Prolific Chinese artist and activist Ai Weiwei’s Cao / Humanity is an affirmation of the central themes to much of his work - freedom, expression, and individuality.
This is Ai’s first exhibition in Los Angeles and the only architectural project he’s undertaken in the United States, having designed the new UTA Artist Space location in Beverly Hills himself.
It’s all part of an LA ‘takeover’ for Ai, with a trio of galleries showcasing his work this Autumn. There’s also Life Cycle at the Marciano Art Foundation, a sculptural response to the global refugee crisis, and Zodiac, which will be the inaugural show at the Jeffrey Deitch Gallery. Home to a thriving population of immigrants, including many from China, and sitting nearly exactly opposite Beijing across the span of the Pacific, LA provides a fitting environment for the themes of Ai's art.

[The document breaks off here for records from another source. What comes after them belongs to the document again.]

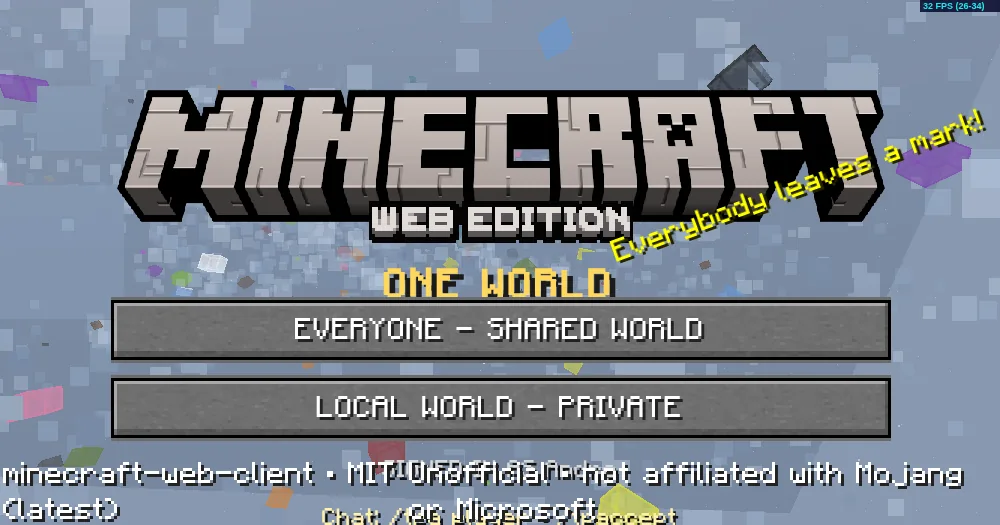
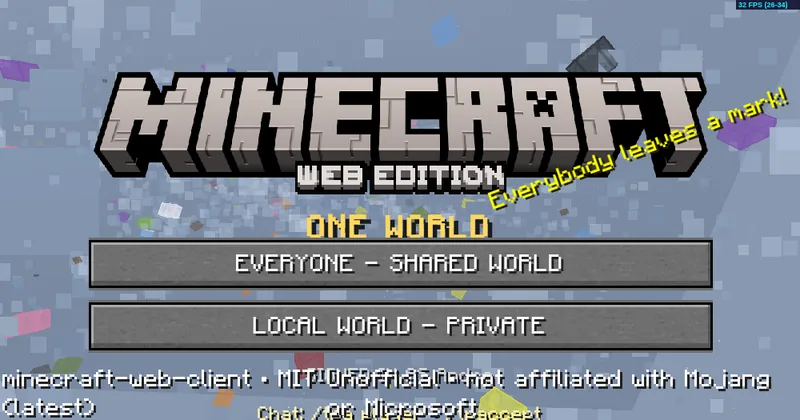
feat: add Slipstream to the hub as the first card
Wide card at the top; ONE WORLD and Memory Burn become regular cards so both
grids still fill every row. slipstream.andrenijman.com is not behind
games-guard (the broker token cannot add Worker routes), so it is listed in
OUTSIDE_WORKER.

diff --git a/src/data/games.ts b/src/data/games.ts
@@ -29,6 +29,17 @@ export type Game = {
 
 export const GAMES: Game[] = [
   {
+    host: "slipstream.andrenijman.com",
+    name: "Slipstream",
+    genre: ["Racing", "Multiplayer"],
+    description: "A free 3D browser racing game: a new procedurally generated track every race, online rooms with friends, solo events with AI rivals, time trials with ghosts, replays, and a garage of cars to unlock, paint and upgrade.",
+    meta: "3D racing · a new track every race · online rooms · AI rivals · ghosts and replays · car garage",
+    image: "slipstream.png",
+    alt: "Slipstream in play: a red car on a winding forest road below red rock hills and pine trees",
+    label: "Play Slipstream, a free 3D browser racing game with online races",
+    wide: "all",
+  },
+  {
     host: "mc.andrenijman.com",
     name: "ONE WORLD",
     genre: ["Sandbox", "Survival", "Multiplayer"],
@@ -37,7 +48,6 @@ export const GAMES: Game[] = [
     image: "mc.png",
     alt: "ONE WORLD browser survival game menu with shared-world and private local-world choices",
     label: "Play ONE WORLD, a persistent shared anarchy survival world that requires a games.andrenijman.com account",
-    wide: "all",
     isBasedOn: ["https://github.com/zardoy/minecraft-web-client", "https://github.com/MultiPaper/MultiPaper"],
   },
   {
@@ -111,7 +121,6 @@ export const GAMES: Game[] = [
     image: "memoryburn.png",
     alt: "Memory Burn in play: a potato gunslinger surrounded by blob robots on a neon grid floor, with a wave timer and side-job HUD",
     label: "Play Memory Burn, a free cyberpunk wave-survival shooter with a 15-contract story",
-    wide: "all",
   },
   {
     host: "wildbound.andrenijman.com",

diff --git a/src/styles/hub.css b/src/styles/hub.css
@@ -47,8 +47,8 @@
 @media (max-width: 559px) { .strip--three div { padding: 16px 14px; } }
 
 /* ── the gallery ──────────────────────────────────────────── */
-/* ONE WORLD takes two columns wherever there are two, Celeste only at three,
-   so thirteen cards fill every row at every width. */
+/* Slipstream takes two columns wherever there are two, SLINGWRECK and Celeste
+   only at three, so fifteen cards fill every row at every width. */
 @media (min-width: 1060px) {
   .game--wide-lg { grid-column: span 2; }
   .game--wide-lg img { aspect-ratio: 2000 / 700; }

diff --git a/tests/unit/games.test.ts b/tests/unit/games.test.ts
@@ -14,8 +14,8 @@ function workerGames(): Record<string, { name: string; image: string; credit?: s
 }
 
 // On the hub but not behind the Worker: served by its own host.
-// memoryburn has no games-guard route yet: the broker token cannot add Worker routes.
-const OUTSIDE_WORKER = new Set(["scrap.andrenijman.com", "memoryburn.andrenijman.com"]);
+// memoryburn and slipstream have no games-guard route yet: the broker token cannot add Worker routes.
+const OUTSIDE_WORKER = new Set(["scrap.andrenijman.com", "memoryburn.andrenijman.com", "slipstream.andrenijman.com"]);
 
 describe("the hub and the Worker agree", () => {
   const worker = workerGames();
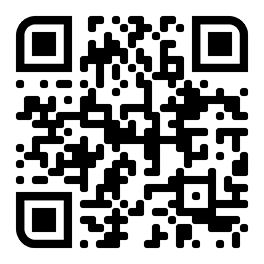
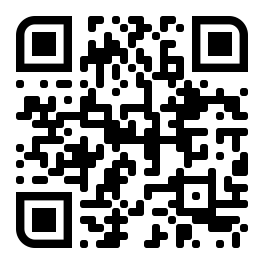
correcting the URL for the inventory management project link and updating the QR code

diff --git a/index.html b/index.html
@@ -252,7 +252,7 @@
                                 <img src="assets/imagens/qrCodes/qr-code-estoque.png" alt="QRcode">
                                 <p ><sapn data-key="fraseQRcode1">Facilite! Do PC para o mobile:<br>um QR code e</sapn> 2 <sapn data-key="fraseQRcode2">cafés e pronto </sapn>&#9749;.</p>
                             </div>
-                            <a href="https://inventory-management-system.rf.gd/" target="_blank" data-key="acessoProjeto" class="acessoProjeto">
+                            <a href="https://inventory-management-system.ct.ws" target="_blank" data-key="acessoProjeto" class="acessoProjeto">
                                 <span class="material-symbols-outlined" >open_in_new</span>
                                 Acesse o Projeto
                             </a>
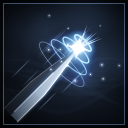
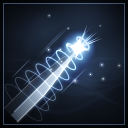
[Claude] feat(ui): 突刺圖示的氣旋環增加到八圈並套住整段劍身
每圈拆成前後兩半，後半圈在劍身底下、前半圈蓋在劍身上，呈現環套在劍上的立體感；仍是刀尖最小、往後漸大。技能圖示快取版號 +1（ui.js 1.0.144）。

diff --git a/tools/skill-icons/skill-icon-painter.js b/tools/skill-icons/skill-icon-painter.js
@@ -446,20 +446,31 @@
         rgba('#a8d0ff', range(R, 0.15, 0.4)));
     }
     normal(c);
-    /* 衝擊波紋：刀尖最小，沿刀身往後一圈比一圈大、越淡（像音爆錐往後擴散；使用者指定由小漸大，不能反過來） */
-    add(c);
-    for (var k = 0; k < 4; k++) {
-      var d = 14 - k * 20;
+    /* 衝擊波紋：套在整段劍身上的一串環，刀尖最小、往後一圈比一圈大、越淡
+       （像音爆錐往後擴散；使用者指定由小漸大，不能反過來）。
+       每圈拆兩半：後半圈畫在劍身底下、前半圈蓋在劍身上，看起來才是「套在劍上」。 */
+    var RINGS = 8;
+    var ring = function (k, front) {
+      var t = k / (RINGS - 1);
+      var d = 14 - k * 24;
       c.save(); c.translate(tx + dx * d, ty + dy * d); c.rotate(ang);
-      c.strokeStyle = rgba('#bfe0ff', 0.85 - k * 0.17); c.lineWidth = 3.2 - k * 0.5;
-      c.shadowBlur = 12; c.shadowColor = '#7fb8ff';
-      c.beginPath(); c.ellipse(0, 0, 7 + k * 3, 22 + k * 13, 0, 0, TAU); c.stroke();
+      c.strokeStyle = rgba('#bfe0ff', lerp(0.9, 0.22, t)); c.lineWidth = lerp(3, 1.3, t);
+      c.shadowBlur = 10; c.shadowColor = '#7fb8ff';
+      c.beginPath();
+      if (front) c.ellipse(0, 0, lerp(6, 14, t), lerp(16, 50, t), 0, -Math.PI / 2, Math.PI / 2);
+      else c.ellipse(0, 0, lerp(6, 14, t), lerp(16, 50, t), 0, Math.PI / 2, Math.PI * 1.5);
+      c.stroke();
       c.restore();
-    }
+    };
+    add(c);
+    for (var k = 0; k < RINGS; k++) ring(k, false);
     normal(c);
     /* 刀身前半段：寬，往刀尖收 */
     var bx = tx - dx * 190, by = ty - dy * 190;
     bladeAlong(c, linePts(bx, by, tx, ty, 26), 19, STEEL, { wFn: function (t) { return t > 0.4 ? Math.pow((1 - t) / 0.6, 0.75) : 1; } });
+    add(c);
+    for (var k2 = 0; k2 < RINGS; k2++) ring(k2, true);
+    normal(c);
     /* 中央血槽 */
     add(c);
     strokePts(c, linePts(bx + dx * 10, by + dy * 10, tx - dx * 70, ty - dy * 70, 2), 2.4, 'rgba(220,235,255,0.45)');

diff --git a/js/ui.js b/js/ui.js
@@ -3655,7 +3655,7 @@ function battleSkillSlotKey(state) {
 /* 技能圖示：skills2 群組用畫好的圖（images/skills/<群組id>.png，由 tools/skill-icons/ 產生），
    潛力技能等其餘技能沿用 emoji。entry 可為 'sg:<群組id>' 或群組 id；
    圖載入失敗（例如新群組還沒出圖）時退回 emoji。重新出圖後要把 SKILL_ICON_VER +1，否則玩家會看到快取的舊圖。 */
-var SKILL_ICON_VER = '5';
+var SKILL_ICON_VER = '6';
 function skillIconGid(entry) {
   if (typeof entry !== 'string' || typeof SKILLS2 === 'undefined') return '';
   var gid = entry.indexOf('sg:') === 0 ? entry.slice(3) : entry;

diff --git a/index.html b/index.html
@@ -960,7 +960,7 @@
   <script src="js/potential.js?v=1.0.9"></script>
   <script src="js/tower.js?v=1.0.23"></script>
   <script src="js/save.js?v=1.0.13"></script>
-  <script src="js/ui.js?v=1.0.143"></script>
+  <script src="js/ui.js?v=1.0.144"></script>
   <script src="js/ui-runeword.js?v=1.0.6"></script>
   <script src="js/param_autoreload.js"></script>
   <!-- GM 面板。指令執行層在 js/gm_exec.js，由 Worker importScripts 載入 -->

Central to Cao / Humanity is a new collective performance project: Humanity, a reaction to the tens of millions displaced by war, famine and climate crises. Visitors will have the chance to record a reading of an excerpt from Ai’s book Humanity in the gallery, with those messages then collected and presented publicly at UTA Artist Space through a video projection, updated daily. The project seeks to involve people from all backgrounds, and Ai is inviting people from anywhere to lend their voice too by recording themselves for social media too.
Cao presents a wide range of his work, from the iconic middle finger motif wallpapered through the space and the glass sculpture Up Yours (2017), to Iron Tree Trunk (2015), a collection of individual pieces welded together into a deceptively life-like form, which weighs nearly two tonnes.
“Cao” means “grass” in Mandarin, but with a shift in the intonation, it can also be an expletive (it’s often followed by “your mother”). It’s a commentary on the plant’s role within society - regularly trimmed and often abused, the way we use the grass is a big middle finger in the face of mother nature.
At the centre of the exhibition stands the sculpture Cao (2014). Just eight inches tall, it’s comprised of 727 individual tufts, sculpted in marble. Also rendered in marble is a security camera, Camera with Plinth (2018), modelled after the 20-odd devices strung up by the police around Ai’s home in Beijing after his arrest in 2011, and a replica of a traditional Chinese lantern, Marble Lantern (2014), which Ai hung by the cameras in a mocking acknowledgement of his surveillance.
Another piece that gestures towards the authoritarian state is Ceiling Lamp with Stars (2014), which highlights the Communist Party elite of the ‘50s and ‘60s, when such lamps were found only in the homes of high-ranking officials—a time when Ai’s father, the renowned poet Ai Qing, was exiled for political dissent. Then there are Marble Doors (2012), a jumble of doors familiar from the construction (and destruction) sites that litter the rapidly expanding landscapes of China’s growing megalopolises, and Hands Without Bodies (2018), in which unidentified hands are locked in a formal handshake gesture, which Ai describes as a “meaningless act in the struggle for political advantage and friendship.”
Ai Weiwei: Cao / Humanity is on view at UTA Artist Space, Beverley Hills, until 1 December 2018.